Items from a dataset
= Beginning of Section =

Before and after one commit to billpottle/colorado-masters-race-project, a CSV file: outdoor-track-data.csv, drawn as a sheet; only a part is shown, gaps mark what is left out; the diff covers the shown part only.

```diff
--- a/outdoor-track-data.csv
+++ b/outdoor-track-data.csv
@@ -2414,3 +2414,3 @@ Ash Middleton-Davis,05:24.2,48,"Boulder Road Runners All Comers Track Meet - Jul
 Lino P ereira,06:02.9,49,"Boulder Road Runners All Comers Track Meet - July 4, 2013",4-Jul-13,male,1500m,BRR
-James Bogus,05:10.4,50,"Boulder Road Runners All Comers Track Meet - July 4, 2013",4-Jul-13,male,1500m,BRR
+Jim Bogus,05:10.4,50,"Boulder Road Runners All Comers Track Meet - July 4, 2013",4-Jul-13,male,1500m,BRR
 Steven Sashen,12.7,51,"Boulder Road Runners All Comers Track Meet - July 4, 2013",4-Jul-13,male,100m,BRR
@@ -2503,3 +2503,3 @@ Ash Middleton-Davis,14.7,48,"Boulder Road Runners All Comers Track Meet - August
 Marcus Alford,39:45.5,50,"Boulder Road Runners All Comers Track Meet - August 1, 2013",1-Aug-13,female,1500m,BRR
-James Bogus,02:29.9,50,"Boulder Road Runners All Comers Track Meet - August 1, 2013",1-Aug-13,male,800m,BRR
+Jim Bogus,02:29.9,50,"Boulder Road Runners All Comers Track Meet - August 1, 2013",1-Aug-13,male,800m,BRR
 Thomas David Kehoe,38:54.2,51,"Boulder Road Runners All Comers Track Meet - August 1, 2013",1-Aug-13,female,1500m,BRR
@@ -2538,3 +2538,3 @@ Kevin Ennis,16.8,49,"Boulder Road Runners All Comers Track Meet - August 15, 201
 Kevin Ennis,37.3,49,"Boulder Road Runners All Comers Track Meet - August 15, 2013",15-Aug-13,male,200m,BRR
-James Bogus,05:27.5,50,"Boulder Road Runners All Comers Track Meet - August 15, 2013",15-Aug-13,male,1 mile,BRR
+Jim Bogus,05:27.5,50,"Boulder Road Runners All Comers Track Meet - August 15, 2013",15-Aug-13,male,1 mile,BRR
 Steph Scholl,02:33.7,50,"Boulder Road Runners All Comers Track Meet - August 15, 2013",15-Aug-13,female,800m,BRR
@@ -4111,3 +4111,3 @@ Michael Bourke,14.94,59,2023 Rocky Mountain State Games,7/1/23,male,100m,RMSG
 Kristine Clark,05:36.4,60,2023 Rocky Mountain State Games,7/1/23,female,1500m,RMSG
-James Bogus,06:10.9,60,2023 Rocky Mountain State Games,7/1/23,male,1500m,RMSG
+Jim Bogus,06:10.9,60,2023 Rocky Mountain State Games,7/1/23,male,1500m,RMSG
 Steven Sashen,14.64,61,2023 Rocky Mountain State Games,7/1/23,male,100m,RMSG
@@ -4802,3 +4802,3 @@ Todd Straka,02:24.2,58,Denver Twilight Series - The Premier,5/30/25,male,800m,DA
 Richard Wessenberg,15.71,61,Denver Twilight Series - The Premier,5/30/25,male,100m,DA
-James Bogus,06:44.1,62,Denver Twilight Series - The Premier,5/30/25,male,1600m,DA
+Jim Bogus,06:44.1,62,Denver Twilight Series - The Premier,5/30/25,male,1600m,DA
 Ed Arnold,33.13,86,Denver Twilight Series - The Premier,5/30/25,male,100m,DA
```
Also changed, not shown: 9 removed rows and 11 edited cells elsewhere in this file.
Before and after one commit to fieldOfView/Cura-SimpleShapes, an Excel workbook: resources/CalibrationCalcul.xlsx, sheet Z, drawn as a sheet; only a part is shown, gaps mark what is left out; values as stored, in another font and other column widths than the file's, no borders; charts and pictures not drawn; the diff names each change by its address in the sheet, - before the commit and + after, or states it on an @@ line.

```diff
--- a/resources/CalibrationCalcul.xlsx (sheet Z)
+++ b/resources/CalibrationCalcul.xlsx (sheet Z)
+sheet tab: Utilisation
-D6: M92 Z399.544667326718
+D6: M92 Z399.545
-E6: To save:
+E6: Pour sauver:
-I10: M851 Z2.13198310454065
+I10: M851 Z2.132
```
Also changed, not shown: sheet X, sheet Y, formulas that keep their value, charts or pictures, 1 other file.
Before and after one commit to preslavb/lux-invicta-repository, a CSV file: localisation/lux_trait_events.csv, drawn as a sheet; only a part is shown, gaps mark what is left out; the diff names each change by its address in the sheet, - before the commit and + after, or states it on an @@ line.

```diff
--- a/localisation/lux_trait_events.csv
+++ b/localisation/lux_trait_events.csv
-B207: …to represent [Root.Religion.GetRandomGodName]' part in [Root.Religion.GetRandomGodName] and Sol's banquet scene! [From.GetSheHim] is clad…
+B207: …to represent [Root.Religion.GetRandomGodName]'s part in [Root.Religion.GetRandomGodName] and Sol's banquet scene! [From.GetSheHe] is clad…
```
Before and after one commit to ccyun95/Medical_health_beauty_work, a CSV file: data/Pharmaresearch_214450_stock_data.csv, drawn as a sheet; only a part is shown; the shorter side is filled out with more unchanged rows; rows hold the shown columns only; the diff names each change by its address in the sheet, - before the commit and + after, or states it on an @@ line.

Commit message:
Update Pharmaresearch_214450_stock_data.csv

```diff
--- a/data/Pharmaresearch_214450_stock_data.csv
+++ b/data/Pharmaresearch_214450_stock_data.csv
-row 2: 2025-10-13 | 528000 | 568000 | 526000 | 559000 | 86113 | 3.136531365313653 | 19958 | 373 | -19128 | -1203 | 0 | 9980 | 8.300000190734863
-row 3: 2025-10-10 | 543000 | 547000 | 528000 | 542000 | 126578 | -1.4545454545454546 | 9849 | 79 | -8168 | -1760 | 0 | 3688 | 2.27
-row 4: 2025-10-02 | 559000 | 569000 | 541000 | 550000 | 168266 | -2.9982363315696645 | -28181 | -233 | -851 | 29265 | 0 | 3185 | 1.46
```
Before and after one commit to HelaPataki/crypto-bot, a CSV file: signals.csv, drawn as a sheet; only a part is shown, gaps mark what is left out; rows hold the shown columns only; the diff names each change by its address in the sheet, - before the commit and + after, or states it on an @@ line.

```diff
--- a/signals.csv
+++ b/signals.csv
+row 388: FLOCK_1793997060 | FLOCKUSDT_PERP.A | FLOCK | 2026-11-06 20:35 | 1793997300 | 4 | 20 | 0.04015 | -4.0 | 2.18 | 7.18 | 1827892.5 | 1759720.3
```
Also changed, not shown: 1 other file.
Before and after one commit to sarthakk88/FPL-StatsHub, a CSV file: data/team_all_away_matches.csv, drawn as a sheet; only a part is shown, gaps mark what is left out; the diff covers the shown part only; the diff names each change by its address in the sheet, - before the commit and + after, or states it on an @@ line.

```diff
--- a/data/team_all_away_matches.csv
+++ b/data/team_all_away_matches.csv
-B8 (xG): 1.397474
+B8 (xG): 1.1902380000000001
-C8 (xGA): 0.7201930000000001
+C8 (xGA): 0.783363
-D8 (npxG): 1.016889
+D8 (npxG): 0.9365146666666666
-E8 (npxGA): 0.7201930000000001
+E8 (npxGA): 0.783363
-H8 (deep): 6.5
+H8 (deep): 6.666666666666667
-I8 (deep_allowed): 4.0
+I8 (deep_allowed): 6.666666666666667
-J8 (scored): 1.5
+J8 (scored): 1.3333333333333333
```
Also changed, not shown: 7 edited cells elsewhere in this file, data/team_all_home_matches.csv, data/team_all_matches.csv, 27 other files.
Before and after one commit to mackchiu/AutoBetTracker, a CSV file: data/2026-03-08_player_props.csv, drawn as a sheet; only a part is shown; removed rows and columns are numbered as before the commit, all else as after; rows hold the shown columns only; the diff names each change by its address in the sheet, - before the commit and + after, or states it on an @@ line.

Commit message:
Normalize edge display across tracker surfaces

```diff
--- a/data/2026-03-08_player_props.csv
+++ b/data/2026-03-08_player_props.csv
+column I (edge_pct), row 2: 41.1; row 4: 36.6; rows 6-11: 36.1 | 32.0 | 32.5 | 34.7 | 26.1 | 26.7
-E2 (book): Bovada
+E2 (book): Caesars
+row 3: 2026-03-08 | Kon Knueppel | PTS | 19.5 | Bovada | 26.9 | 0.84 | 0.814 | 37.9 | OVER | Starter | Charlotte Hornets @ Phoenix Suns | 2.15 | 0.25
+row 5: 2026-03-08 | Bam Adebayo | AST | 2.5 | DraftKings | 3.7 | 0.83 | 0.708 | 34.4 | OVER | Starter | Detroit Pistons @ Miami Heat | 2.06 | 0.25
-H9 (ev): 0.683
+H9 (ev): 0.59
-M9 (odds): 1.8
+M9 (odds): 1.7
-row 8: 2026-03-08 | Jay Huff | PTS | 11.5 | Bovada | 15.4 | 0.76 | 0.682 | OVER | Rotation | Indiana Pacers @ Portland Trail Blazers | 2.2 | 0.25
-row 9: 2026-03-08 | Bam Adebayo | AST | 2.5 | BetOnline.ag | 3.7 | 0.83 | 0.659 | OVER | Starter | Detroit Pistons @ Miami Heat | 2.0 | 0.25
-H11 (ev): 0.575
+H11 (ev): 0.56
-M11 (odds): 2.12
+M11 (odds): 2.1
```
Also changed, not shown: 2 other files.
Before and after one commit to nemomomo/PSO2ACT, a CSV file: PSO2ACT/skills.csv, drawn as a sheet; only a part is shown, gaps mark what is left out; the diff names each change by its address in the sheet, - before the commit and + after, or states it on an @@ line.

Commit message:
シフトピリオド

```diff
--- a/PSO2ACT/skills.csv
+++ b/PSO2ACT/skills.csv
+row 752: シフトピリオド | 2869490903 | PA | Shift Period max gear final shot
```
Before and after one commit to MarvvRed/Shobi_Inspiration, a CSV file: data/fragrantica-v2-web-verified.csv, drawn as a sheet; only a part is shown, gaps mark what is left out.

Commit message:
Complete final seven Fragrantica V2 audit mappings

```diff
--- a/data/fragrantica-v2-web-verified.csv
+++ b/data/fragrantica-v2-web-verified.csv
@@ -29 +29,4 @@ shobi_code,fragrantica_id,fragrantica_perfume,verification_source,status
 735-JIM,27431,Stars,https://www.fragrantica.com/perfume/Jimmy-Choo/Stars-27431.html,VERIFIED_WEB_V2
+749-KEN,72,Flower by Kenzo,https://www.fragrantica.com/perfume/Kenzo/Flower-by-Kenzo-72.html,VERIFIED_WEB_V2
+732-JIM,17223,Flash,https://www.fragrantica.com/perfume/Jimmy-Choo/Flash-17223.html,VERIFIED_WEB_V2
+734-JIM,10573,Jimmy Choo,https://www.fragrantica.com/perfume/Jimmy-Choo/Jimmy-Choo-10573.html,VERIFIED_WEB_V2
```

= End of Section =

Work instructions:
Write out each line above containing "edited".

Answer area:
Also changed, not shown: 9 removed rows and 11 edited cells elsewhere in this file.
Also changed, not shown: 7 edited cells elsewhere in this file, data/team_all_home_matches.csv, data/team_all_matches.csv, 27 other files.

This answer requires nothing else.